Political parties not covered under RTI Act: CIC
The Central Information Commission has ruled that political parties are not covered under the Right to Information Act.
New Delhi: The Central Information Commission has ruled that political parties are not covered under the Right to Information Act.
Dismissing a petition of an RTI applicant, the CIC said political parties could not be covered under the Act just because they are provided government subsidies like premises at prime locations and free airtime for media broadcast during elections among others.
"Even under Section 2 (h) (of the RTI Act) simply concessions provided to any private agency by Government cannot be construed as that agency being owned, controlled or substantially financed directly or indirectly by funds provided by Government," Chief Information Commissioner Wajahat Habibullah said while rejecting a petition filed by RTI applicant Balwant Singh Khera.

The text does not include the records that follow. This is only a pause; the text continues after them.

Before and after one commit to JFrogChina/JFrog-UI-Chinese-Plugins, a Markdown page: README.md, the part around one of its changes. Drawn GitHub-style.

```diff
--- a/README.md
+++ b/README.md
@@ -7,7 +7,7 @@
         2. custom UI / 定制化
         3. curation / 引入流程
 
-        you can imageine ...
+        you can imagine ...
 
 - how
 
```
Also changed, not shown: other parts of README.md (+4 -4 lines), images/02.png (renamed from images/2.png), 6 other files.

Khera who hails from Hoshiarpur in Punjab has sought some information from 12 political parties including Congress, BJP, CPI, CPM among others but did not got any answer from them.

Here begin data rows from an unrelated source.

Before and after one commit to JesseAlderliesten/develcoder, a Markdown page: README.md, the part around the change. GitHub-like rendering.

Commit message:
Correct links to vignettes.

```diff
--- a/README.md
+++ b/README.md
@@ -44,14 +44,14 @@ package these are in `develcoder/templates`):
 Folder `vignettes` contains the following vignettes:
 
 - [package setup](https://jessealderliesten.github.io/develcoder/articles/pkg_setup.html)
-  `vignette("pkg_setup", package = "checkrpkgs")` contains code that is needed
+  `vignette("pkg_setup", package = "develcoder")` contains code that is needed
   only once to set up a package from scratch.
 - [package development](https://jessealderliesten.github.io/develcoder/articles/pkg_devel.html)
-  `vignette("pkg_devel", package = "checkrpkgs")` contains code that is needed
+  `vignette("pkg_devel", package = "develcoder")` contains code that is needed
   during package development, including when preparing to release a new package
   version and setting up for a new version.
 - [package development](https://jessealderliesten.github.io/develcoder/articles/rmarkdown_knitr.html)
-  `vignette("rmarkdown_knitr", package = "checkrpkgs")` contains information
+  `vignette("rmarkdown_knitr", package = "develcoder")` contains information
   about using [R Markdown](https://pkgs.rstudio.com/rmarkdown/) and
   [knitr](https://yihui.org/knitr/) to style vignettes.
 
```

While CPI, CPI (M) replied that they are not covered under the RTI Act, Janata Dal (United) simply returned his application with the fee. The remaining parties did not send any reply to his application.
Khera argued before the Commission that Section 2 (h) (ii) of the RTI Act mentions that `non Government Organisation substantially financed, directly or indirectly by funds provided by the appropriate government` are covered under the Act.
"Given the substantial facilities that are provided by the government to registered and recognised political parties such as office accommodation in government-owned houses...”
"...In New Delhi as well as in the states, the provision of electoral rolls free to political parties, free airtime during election campaigns, it can be safely said political parties are `non-government organisation` substantially financed, directly or indirectly by funds provided by the appropriate Government," Khera said.
Habibullah in his decision said, "We cannot...agree that political parties fall within definition of public authority as defined in any clauses of Section 2(h) of the RTI Act."